** Opening Task input block **

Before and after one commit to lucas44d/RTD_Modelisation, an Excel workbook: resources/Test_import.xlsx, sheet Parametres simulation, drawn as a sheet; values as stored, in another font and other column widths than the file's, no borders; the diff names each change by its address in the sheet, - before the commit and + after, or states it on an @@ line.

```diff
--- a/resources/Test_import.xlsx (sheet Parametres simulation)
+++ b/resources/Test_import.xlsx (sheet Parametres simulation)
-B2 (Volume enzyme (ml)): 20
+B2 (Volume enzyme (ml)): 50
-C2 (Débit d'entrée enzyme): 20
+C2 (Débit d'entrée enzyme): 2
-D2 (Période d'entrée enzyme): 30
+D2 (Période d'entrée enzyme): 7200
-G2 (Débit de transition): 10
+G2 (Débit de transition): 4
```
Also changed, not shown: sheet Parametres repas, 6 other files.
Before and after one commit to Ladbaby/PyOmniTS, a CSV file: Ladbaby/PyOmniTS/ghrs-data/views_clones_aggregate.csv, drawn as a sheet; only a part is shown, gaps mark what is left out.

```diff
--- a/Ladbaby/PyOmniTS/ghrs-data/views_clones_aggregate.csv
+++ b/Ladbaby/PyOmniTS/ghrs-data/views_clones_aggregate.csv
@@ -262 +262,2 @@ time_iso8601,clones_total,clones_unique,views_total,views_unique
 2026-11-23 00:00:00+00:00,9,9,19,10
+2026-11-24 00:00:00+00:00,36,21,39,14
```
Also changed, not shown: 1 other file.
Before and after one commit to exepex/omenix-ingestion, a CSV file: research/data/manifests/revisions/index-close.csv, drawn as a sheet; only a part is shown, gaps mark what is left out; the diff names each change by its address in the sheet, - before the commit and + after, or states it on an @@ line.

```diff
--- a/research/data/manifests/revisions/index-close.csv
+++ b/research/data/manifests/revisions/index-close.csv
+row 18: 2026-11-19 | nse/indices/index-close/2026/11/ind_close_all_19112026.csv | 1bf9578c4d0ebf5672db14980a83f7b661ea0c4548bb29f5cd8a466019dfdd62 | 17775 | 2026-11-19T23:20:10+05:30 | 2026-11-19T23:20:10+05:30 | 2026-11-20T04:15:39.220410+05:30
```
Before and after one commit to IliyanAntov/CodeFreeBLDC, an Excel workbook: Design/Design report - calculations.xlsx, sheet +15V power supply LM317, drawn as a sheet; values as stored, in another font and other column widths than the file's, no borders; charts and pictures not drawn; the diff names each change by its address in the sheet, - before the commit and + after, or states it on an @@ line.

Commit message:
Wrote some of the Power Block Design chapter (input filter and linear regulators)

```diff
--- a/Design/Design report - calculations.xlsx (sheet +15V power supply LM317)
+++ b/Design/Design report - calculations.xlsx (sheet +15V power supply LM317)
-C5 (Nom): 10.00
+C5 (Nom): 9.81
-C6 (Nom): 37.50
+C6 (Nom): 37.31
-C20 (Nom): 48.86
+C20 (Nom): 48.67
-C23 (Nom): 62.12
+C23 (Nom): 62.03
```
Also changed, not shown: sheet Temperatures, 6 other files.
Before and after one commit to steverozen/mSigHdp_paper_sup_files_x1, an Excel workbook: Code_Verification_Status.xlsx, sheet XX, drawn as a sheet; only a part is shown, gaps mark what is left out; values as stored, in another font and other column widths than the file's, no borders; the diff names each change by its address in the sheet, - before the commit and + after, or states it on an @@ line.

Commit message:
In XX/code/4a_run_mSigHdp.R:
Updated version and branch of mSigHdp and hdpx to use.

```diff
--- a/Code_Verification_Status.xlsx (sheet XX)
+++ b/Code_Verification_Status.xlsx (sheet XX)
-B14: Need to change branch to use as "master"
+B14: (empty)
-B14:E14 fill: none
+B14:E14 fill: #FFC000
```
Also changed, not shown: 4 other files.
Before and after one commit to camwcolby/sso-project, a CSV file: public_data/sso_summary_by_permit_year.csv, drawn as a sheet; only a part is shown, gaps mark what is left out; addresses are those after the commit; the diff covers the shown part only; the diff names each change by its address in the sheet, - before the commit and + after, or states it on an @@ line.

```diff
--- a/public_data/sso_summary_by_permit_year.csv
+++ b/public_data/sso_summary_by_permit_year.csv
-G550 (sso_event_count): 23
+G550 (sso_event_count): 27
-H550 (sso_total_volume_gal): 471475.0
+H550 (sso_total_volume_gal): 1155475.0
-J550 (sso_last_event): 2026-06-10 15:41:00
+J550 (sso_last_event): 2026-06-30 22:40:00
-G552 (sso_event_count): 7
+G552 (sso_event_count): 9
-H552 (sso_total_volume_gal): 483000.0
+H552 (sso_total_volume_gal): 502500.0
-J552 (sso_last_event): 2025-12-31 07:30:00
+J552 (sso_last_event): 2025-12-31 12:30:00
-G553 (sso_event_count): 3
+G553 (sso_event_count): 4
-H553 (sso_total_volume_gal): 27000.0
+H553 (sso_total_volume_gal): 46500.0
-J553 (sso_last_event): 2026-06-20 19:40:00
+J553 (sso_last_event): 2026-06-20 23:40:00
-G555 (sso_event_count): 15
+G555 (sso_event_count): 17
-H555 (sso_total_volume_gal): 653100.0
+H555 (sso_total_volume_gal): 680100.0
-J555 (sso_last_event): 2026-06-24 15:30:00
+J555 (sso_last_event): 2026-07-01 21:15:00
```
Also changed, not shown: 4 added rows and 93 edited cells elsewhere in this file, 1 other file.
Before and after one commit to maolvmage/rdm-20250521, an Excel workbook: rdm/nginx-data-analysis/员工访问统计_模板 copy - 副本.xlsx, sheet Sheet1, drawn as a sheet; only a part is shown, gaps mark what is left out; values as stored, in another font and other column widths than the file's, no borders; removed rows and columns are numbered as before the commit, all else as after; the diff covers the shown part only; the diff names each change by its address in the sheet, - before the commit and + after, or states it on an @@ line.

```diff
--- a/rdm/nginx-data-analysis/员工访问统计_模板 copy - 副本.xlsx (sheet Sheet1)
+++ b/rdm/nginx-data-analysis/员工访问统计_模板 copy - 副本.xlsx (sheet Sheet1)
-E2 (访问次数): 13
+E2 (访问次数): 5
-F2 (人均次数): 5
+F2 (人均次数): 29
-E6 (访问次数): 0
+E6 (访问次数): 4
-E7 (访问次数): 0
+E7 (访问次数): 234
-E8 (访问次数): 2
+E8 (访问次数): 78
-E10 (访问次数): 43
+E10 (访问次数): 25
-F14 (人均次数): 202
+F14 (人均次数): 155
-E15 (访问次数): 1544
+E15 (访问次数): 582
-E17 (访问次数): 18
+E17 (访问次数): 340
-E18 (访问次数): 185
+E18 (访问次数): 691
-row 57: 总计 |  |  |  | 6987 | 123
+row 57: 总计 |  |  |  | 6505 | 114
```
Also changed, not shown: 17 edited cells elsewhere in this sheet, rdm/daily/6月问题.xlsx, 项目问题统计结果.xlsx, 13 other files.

** Closing Task input block **

Exercise prompt: Emit, unaltered, the lines from the top of the listing down through the line that holds "Also changed, not shown: sheet Parametres"; emit nothing else.

Task solution:
Before and after one commit to lucas44d/RTD_Modelisation, an Excel workbook: resources/Test_import.xlsx, sheet Parametres simulation, drawn as a sheet; values as stored, in another font and other column widths than the file's, no borders; the diff names each change by its address in the sheet, - before the commit and + after, or states it on an @@ line.

```diff
--- a/resources/Test_import.xlsx (sheet Parametres simulation)
+++ b/resources/Test_import.xlsx (sheet Parametres simulation)
-B2 (Volume enzyme (ml)): 20
+B2 (Volume enzyme (ml)): 50
-C2 (Débit d'entrée enzyme): 20
+C2 (Débit d'entrée enzyme): 2
-D2 (Période d'entrée enzyme): 30
+D2 (Période d'entrée enzyme): 7200
-G2 (Débit de transition): 10
+G2 (Débit de transition): 4
```
Also changed, not shown: sheet Parametres repas, 6 other files.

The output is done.